The developing bones in youngsters are at risk of injury if an excessive amount of stress gets put on the bone too soon and the bones are usually not provided time to adjust to those stresses. Normally in the ends of each bone are cartilage growth areas in which growth occurs at. It's this softer cartilage material zones that is susceptible to damage. Conditions with these growth areas are more frequent in children which are more active or have a higher body weight. All of these problems improve on there own when growth in the bone tissue is completed and the cartilage material growth plate area merges with the rest of the bone tissue.

Osgood-Schlatter Disease:

This is the growth injury in front and top of the shin bone just beneath the patella. It takes place in the location where the tendon from the knee cap inserts into the shin bone. The attachment of the tendon can become inflamed, painful along with a smaller hard lump can appear. This is commonly quite painful on physical activity and especially when ascending stairs. The treatment of Osgood-Schlatter Disease is generally using a decrease in exercise to within pain degrees as well as the use of ice following physical activity to assist with the discomfort. Stretches and also strengthening exercises are frequently done.

Severs Disease:

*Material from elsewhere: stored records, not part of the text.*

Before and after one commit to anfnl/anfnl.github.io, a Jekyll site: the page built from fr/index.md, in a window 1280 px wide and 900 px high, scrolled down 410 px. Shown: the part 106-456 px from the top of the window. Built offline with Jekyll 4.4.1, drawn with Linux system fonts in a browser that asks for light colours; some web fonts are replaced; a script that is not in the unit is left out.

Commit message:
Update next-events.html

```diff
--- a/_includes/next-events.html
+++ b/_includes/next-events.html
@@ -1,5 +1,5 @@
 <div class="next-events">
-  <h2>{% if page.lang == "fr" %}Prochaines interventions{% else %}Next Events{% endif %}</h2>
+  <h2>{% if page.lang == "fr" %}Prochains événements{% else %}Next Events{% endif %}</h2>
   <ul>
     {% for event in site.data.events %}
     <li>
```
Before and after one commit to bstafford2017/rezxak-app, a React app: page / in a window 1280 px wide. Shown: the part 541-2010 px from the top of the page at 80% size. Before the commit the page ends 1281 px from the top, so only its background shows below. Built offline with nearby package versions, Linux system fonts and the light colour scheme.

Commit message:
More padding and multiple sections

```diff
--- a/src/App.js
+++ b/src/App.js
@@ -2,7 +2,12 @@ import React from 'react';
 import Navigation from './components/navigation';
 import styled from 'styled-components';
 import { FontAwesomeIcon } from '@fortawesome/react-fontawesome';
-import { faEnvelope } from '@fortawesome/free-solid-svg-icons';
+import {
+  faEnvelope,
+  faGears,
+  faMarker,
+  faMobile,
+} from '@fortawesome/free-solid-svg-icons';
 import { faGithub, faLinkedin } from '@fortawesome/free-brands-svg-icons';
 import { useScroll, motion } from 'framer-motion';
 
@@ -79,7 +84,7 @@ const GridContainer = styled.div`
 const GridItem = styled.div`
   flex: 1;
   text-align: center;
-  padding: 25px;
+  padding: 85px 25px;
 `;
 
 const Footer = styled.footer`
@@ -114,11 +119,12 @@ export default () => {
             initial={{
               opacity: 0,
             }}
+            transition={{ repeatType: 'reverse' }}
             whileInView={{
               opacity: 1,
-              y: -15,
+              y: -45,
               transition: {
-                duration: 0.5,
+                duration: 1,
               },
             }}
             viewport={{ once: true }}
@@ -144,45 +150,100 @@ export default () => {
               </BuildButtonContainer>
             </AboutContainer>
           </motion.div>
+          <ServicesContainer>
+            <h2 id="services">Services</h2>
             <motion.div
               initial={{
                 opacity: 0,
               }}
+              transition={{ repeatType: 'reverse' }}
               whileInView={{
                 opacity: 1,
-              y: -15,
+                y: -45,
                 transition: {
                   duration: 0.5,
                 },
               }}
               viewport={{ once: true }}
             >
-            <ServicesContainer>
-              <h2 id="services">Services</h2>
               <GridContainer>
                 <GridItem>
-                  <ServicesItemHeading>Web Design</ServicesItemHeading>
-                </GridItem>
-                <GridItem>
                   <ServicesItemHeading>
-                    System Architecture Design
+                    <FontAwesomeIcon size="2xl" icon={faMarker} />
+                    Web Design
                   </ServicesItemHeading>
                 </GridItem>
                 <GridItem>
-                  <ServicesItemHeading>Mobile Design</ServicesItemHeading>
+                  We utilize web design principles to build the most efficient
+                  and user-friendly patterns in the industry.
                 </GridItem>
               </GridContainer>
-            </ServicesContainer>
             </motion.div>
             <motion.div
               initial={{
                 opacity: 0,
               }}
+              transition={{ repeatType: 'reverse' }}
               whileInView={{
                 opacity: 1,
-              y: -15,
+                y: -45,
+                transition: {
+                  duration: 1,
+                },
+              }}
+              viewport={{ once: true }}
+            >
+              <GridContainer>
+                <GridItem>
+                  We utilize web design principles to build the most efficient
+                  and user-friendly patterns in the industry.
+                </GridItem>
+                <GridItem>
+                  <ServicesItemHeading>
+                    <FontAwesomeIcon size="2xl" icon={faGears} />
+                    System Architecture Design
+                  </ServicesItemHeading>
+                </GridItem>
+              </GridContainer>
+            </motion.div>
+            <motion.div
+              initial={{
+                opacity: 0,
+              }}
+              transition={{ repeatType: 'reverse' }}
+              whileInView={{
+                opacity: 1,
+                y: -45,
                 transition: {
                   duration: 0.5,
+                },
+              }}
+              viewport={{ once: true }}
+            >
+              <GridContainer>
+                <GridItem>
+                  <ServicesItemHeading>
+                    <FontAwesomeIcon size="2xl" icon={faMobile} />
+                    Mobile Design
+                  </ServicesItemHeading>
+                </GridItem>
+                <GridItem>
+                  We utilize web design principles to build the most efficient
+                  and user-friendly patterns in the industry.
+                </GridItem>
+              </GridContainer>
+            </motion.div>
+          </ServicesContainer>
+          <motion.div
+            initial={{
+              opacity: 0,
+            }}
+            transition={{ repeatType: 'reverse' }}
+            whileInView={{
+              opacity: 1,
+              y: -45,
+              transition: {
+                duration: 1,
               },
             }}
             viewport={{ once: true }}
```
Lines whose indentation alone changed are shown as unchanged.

This is a problem to the growth plate region at the rear of the calcaneus bone which is more appropriately called calcaneal apophysitis. The symptoms of Severs is discomfort at the back and edges of the heel bone, specifically if you squeeze the heel bone from the sides. It is usually far more uncomfortable following physical activity. The most effective way to manage Severs disease is always to reduce physical activity levels to tolerable levels, use ice following physical activity.

Kohlers Disease:

This is a condition of the developing navicular bone in the foot with the pain being usually experienced at the top of the foot, just in front of the ankle joint. This usually impacts younger children. A characteristic signal of Kohler’s Disease is the fact that on x-ray the navicular bone is quite slender. This is nastier than the other types of growth problems and might have permanent implications, so these are generally put in a walking cast to immobilize the injured bone.